> _Task item_
Find every line below where the string "Link" shows up, and copy those lines.

[Start of section]

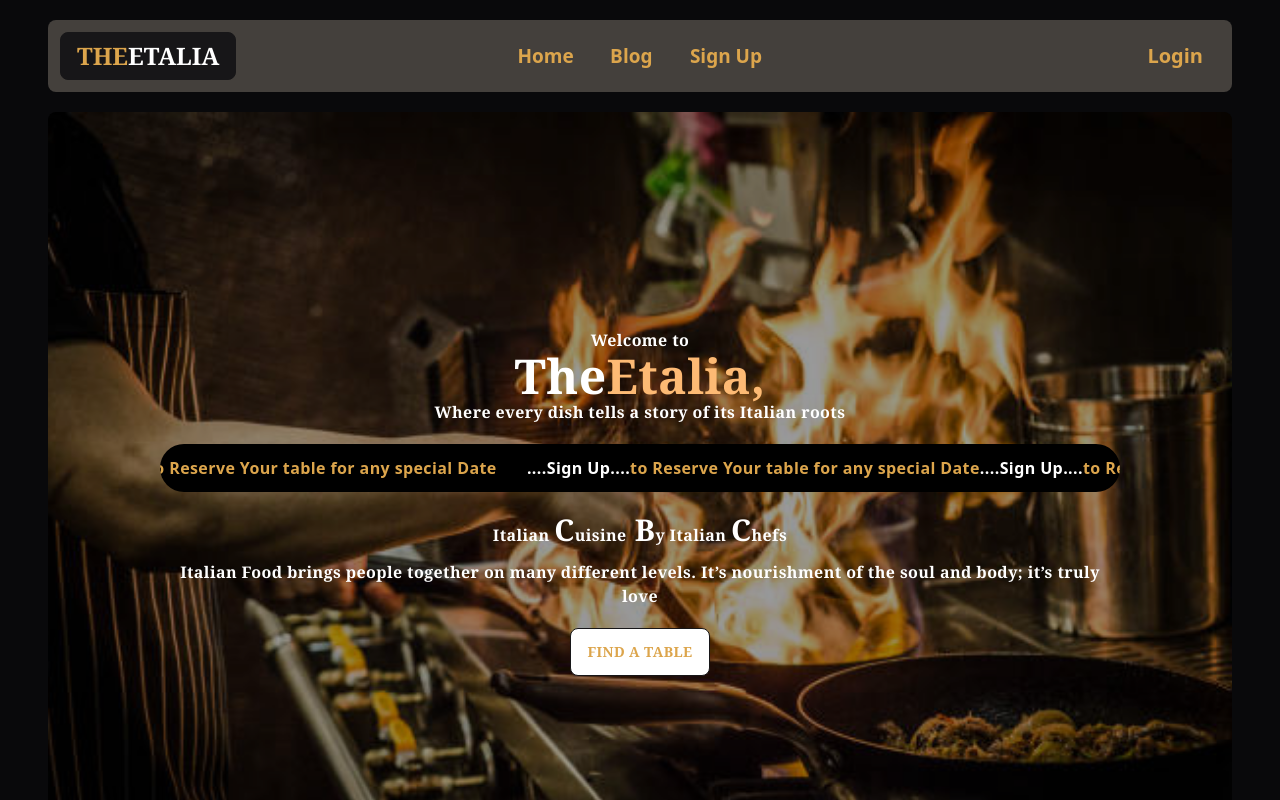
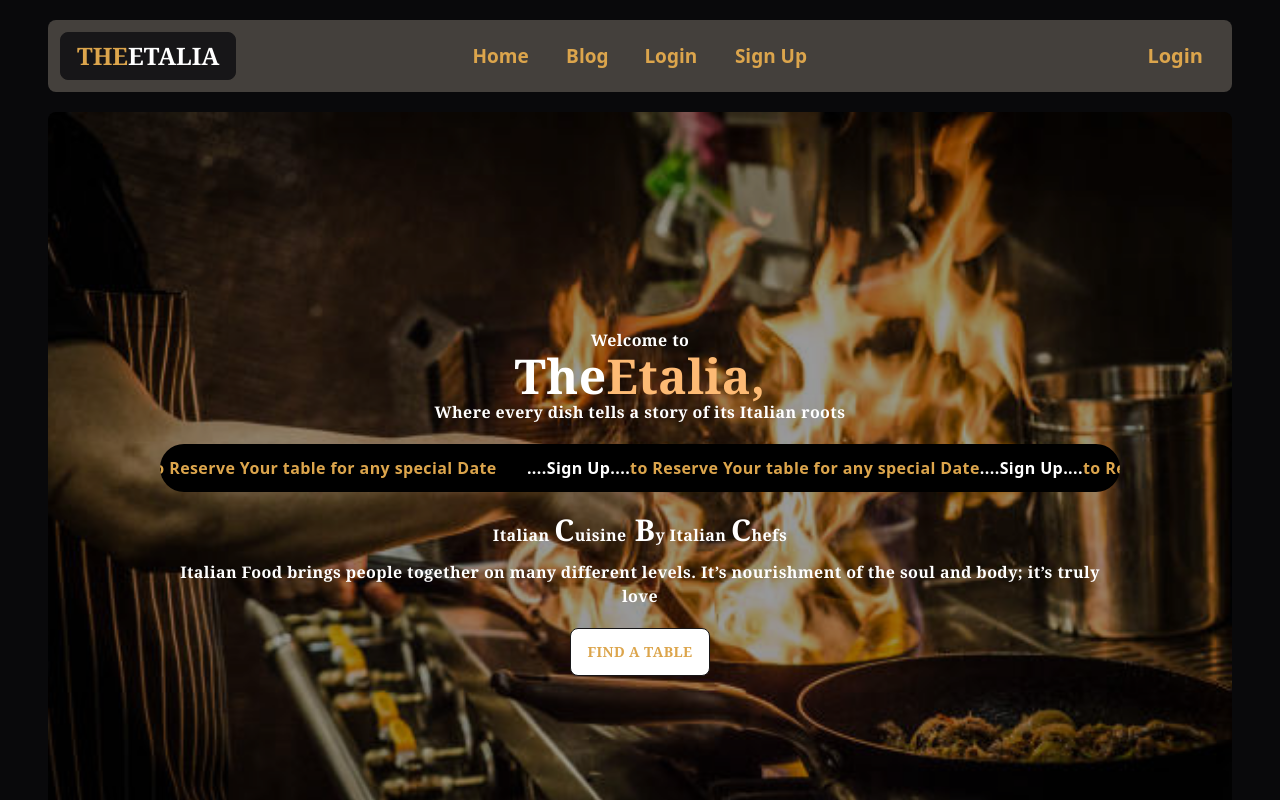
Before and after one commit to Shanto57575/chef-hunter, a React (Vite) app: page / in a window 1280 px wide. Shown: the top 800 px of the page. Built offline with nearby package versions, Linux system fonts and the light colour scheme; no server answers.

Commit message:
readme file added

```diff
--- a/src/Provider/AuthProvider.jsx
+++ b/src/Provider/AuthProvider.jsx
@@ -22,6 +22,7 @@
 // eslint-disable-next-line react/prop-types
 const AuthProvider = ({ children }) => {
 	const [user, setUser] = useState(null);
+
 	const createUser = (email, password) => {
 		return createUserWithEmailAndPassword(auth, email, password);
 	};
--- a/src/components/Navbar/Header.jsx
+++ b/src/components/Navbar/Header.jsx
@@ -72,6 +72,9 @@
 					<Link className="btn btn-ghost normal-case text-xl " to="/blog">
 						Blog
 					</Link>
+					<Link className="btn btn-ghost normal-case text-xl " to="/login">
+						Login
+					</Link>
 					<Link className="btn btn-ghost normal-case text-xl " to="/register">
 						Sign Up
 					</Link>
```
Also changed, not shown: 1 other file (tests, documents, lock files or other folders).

[End of section]

> _Answer space_
 					<Link className="btn btn-ghost normal-case text-xl " to="/blog">
 					</Link>
+					<Link className="btn btn-ghost normal-case text-xl " to="/login">
+					</Link>
 					<Link className="btn btn-ghost normal-case text-xl " to="/register">
 					</Link>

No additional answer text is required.